[Start of section]

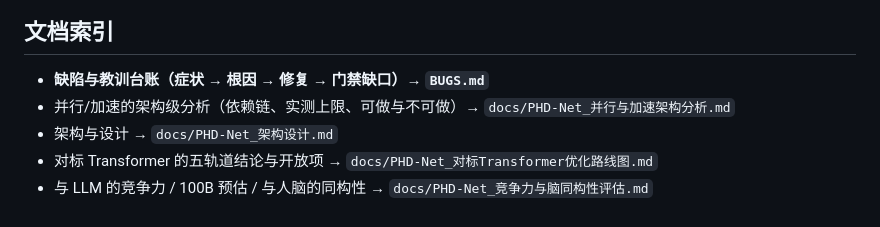
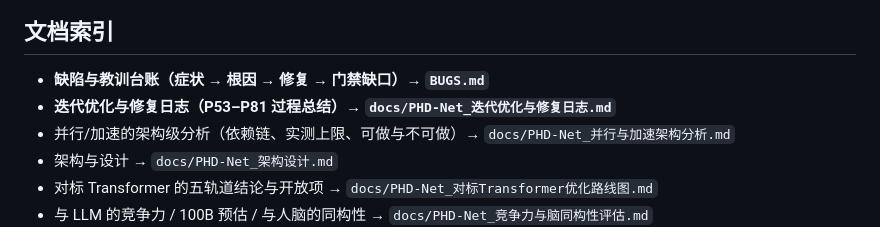
Before and after one commit to fhz1206/PHD-Net, a Markdown page: README.md, the part around the change. Rendered like a GitHub page.

```diff
--- a/README.md
+++ b/README.md
@@ -255,6 +255,7 @@ Math-L3 122.5 GB（4 子集）；合计 **994.3 GB** → 50 GB 云端预算下
 ## 文档索引
 
 - **缺陷与教训台账（症状 → 根因 → 修复 → 门禁缺口）→ `BUGS.md`**
+- **迭代优化与修复日志（P53–P81 过程总结）→ `docs/PHD-Net_迭代优化与修复日志.md`**
 - 并行/加速的架构级分析（依赖链、实测上限、可做与不可做）→ `docs/PHD-Net_并行与加速架构分析.md`
 - 架构与设计 → `docs/PHD-Net_架构设计.md`
 - 对标 Transformer 的五轨道结论与开放项 → `docs/PHD-Net_对标Transformer优化路线图.md`
```
Also changed, not shown: docs/PHD-Net_迭代优化与修复日志.md (added, +114 -0 lines).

[End of section]

Work instructions =>
Write out every line of the entries above exactly, and omit their pictures.

The completed task =>
Before and after one commit to fhz1206/PHD-Net, a Markdown page: README.md, the part around the change. Rendered like a GitHub page.

```diff
--- a/README.md
+++ b/README.md
@@ -255,6 +255,7 @@ Math-L3 122.5 GB（4 子集）；合计 **994.3 GB** → 50 GB 云端预算下
 ## 文档索引
 
 - **缺陷与教训台账（症状 → 根因 → 修复 → 门禁缺口）→ `BUGS.md`**
+- **迭代优化与修复日志（P53–P81 过程总结）→ `docs/PHD-Net_迭代优化与修复日志.md`**
 - 并行/加速的架构级分析（依赖链、实测上限、可做与不可做）→ `docs/PHD-Net_并行与加速架构分析.md`
 - 架构与设计 → `docs/PHD-Net_架构设计.md`
 - 对标 Transformer 的五轨道结论与开放项 → `docs/PHD-Net_对标Transformer优化路线图.md`
```
Also changed, not shown: docs/PHD-Net_迭代优化与修复日志.md (added, +114 -0 lines).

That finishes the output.